Fear of Falling After Hip Fracture: A Systematic Review of Prevalence, Measurement, Associations With Physical Function, and Interventions

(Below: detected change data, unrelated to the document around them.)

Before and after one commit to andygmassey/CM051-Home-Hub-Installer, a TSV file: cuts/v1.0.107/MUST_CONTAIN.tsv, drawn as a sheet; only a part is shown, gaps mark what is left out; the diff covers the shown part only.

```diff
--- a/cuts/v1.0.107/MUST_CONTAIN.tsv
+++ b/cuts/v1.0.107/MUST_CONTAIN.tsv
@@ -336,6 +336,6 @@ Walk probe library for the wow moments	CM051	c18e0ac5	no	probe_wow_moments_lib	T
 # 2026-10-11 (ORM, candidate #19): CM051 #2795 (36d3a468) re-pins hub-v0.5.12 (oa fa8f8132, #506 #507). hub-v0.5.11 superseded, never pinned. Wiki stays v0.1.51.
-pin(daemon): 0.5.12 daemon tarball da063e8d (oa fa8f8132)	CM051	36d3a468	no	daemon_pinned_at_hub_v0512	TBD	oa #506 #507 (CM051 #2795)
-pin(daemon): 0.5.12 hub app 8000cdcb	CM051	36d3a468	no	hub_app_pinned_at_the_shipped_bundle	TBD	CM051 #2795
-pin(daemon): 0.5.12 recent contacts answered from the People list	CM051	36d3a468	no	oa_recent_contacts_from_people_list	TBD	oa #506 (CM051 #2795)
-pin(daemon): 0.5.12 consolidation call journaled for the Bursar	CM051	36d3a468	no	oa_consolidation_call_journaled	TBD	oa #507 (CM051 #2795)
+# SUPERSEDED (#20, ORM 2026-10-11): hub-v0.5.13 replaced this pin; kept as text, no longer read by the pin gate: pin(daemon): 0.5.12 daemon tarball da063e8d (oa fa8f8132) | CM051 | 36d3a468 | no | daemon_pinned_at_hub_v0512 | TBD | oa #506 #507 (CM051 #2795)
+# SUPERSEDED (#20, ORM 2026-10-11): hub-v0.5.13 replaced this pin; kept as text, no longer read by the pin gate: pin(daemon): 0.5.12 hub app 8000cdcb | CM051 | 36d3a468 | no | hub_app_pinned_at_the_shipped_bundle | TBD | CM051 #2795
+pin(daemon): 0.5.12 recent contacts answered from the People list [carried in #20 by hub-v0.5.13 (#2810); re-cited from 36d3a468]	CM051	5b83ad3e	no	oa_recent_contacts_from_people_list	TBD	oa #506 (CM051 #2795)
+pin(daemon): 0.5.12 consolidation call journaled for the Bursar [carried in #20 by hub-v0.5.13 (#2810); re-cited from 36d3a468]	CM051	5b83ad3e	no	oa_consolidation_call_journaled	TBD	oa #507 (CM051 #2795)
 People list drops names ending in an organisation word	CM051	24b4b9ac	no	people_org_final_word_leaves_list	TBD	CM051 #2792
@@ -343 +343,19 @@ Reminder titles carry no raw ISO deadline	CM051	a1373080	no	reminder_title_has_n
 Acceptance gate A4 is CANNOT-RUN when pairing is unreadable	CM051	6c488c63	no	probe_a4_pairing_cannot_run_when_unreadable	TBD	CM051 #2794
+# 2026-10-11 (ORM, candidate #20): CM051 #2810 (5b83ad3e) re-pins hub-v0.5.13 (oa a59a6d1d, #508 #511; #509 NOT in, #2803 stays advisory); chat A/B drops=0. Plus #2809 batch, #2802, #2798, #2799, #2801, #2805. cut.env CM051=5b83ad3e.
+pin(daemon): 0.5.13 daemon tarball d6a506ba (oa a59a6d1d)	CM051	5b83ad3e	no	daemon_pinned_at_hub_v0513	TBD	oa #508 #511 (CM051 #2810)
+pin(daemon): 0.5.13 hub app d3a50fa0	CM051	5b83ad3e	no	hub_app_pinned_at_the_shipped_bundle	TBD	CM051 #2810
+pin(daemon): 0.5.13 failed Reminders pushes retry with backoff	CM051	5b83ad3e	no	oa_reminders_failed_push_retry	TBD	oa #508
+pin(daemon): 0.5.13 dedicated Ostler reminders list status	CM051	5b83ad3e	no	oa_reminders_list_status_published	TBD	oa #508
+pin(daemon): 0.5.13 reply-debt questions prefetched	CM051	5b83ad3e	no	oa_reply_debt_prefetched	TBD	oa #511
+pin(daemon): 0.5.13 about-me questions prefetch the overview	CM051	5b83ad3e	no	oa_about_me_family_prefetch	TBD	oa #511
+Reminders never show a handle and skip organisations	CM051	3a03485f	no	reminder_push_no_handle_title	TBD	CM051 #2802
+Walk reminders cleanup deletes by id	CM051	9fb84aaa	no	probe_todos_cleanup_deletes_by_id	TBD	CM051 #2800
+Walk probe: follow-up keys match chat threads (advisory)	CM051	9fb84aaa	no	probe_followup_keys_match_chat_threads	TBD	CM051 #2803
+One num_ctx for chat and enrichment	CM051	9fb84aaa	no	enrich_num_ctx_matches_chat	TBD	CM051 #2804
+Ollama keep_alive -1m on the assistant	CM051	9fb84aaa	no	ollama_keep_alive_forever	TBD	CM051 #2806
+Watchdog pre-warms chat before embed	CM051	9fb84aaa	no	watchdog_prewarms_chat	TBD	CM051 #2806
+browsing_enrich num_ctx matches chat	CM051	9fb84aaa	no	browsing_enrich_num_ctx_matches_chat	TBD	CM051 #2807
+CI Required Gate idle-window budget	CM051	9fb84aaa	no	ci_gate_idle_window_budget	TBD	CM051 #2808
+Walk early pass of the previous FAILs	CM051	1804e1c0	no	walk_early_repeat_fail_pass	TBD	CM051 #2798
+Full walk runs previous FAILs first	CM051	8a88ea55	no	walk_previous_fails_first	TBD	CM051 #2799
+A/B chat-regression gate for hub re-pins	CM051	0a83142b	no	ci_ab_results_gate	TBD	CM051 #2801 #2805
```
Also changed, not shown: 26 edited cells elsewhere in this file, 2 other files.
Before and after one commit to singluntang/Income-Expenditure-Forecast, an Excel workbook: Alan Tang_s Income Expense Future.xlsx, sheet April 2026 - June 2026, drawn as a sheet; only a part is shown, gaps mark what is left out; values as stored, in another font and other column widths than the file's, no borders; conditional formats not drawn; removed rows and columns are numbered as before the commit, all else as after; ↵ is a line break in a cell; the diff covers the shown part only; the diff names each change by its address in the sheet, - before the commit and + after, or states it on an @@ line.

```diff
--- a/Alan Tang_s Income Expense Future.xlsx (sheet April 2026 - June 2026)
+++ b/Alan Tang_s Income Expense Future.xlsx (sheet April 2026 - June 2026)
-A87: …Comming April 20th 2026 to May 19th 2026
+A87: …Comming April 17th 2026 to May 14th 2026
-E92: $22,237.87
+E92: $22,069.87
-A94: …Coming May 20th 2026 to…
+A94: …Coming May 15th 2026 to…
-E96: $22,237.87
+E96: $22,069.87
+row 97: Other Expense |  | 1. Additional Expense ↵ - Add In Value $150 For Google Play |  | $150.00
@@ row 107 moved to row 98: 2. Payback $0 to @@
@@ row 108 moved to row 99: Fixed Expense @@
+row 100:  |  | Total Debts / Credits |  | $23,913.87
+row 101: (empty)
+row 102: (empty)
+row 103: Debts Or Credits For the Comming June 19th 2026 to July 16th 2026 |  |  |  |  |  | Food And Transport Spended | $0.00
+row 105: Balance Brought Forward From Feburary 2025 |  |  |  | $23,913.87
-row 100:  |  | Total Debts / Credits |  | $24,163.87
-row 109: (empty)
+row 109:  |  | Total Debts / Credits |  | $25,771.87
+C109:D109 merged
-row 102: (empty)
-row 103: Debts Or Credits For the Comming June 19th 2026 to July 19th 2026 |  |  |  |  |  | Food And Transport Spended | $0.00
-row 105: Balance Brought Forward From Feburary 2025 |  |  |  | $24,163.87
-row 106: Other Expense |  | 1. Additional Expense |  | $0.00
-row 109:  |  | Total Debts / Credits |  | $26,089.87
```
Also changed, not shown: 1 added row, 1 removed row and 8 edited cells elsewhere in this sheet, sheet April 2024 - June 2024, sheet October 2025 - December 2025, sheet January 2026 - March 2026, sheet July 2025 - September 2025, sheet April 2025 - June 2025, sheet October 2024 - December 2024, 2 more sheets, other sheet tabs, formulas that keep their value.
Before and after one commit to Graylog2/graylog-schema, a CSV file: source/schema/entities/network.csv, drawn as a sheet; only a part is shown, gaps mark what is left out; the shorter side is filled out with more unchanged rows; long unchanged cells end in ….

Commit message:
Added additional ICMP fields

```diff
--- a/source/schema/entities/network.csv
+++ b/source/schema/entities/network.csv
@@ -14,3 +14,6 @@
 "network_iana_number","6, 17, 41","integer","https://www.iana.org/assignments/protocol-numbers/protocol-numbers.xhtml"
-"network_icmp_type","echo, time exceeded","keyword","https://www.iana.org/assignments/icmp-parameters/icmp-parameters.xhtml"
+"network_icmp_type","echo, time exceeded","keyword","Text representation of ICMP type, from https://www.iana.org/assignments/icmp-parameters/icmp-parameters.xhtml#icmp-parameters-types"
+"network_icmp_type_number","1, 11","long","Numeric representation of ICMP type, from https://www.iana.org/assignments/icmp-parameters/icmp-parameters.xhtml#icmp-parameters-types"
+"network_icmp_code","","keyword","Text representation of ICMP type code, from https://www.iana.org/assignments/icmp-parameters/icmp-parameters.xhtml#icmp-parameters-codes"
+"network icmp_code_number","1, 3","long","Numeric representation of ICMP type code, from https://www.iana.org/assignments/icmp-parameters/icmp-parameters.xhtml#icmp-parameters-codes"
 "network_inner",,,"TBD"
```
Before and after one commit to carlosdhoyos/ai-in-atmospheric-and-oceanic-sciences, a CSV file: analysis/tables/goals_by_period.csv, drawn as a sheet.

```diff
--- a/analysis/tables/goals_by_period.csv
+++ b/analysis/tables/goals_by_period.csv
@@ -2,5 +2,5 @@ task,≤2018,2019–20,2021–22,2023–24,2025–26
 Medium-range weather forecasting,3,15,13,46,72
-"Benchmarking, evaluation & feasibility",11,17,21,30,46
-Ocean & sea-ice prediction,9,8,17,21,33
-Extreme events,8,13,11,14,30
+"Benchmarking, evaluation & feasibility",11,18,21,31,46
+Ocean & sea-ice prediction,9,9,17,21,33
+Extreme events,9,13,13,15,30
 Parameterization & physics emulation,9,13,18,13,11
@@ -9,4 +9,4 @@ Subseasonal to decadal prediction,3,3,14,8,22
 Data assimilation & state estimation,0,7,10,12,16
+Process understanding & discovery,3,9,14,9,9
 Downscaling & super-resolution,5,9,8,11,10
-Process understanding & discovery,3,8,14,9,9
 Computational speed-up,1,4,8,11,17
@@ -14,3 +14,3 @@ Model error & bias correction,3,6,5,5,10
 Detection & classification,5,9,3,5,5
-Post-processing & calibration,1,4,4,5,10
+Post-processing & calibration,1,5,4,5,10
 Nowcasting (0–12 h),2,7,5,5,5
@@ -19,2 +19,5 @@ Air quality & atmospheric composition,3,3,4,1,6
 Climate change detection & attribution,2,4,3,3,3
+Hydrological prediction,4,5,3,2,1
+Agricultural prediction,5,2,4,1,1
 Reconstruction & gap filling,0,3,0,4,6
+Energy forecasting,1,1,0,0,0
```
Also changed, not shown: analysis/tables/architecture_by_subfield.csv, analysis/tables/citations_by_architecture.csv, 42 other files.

Background Hip fracture is a common and debilitating injury amongst older adults. Fear of falling (FoF) may impede rehabilitation after hip fracture. An updated systematic review to synthesize the existing literature on FoF after hip fracture is needed. Aim This study aims to review and synthesize existing literature to answer four research questions about the 1.) prevalence of FoF, 2.) psychometric properties of measurement instruments, 3.) association with physical function, and 4.) effectiveness of interventions in reducing FoF, in hip fracture patients. Methods A systematic electronic search was undertaken in the EBSCO Health, Scopus and PsychINFO databases in January 2021 for articles on FoF after hip fracture. Data in relation to each research question was extracted and analysed. The methodological quality of the studies was critically appraised using the ‘Risk of Bias Tool for Prevalence Studies’, ‘COSMIN Risk of Bias checklist for Patient-reported outcome measures’, modified version of the ‘Appraisal Tool for Cross-sectional studies’, and the ‘Cochrane Risk of Bias 2’ tools for each research question, respectively. Results 35 articles (34 studies) with 3809 participants were included. Prevalence rates for FoF after hip fracture ranged between 22.5% and 100%, and the prevalence tended to decrease as time progressed post hip fracture. The ‘Falls Efficacy Scale – International’ (FES-I) and ‘Fear of Falling Questionnaire – Revised’ (FFQ-R) were found to be reliable, internally consistent, and valid tools in hip fracture patients. FoF after hip fracture was consistently associated with measures of physical function including balance, gait speed, composite physical performance measures and self-reported function. Exercise-based interventions with or without a psychological component were not effective in reducing FoF after hip fracture. Motivational interviewing and accelerated/ supported discharge with home based rehabilitation may have some impact on FoF, however, more high quality trials are needed to confirm this finding. Overall, there was insufficient evidence to conclude about the effectiveness of interventions in reducing FoF after hip fracture. Conclusion The literature on FoF after hip fracture has grown in the last decade. FoF is prevalent after hip fracture and is associated with poorer physical function. Only two instruments have been validated for measuring FoF in the hip fracture population. However, there is a need for more robust and larger studies to guide clinical practice regarding interventions to address FoF after hip fracture.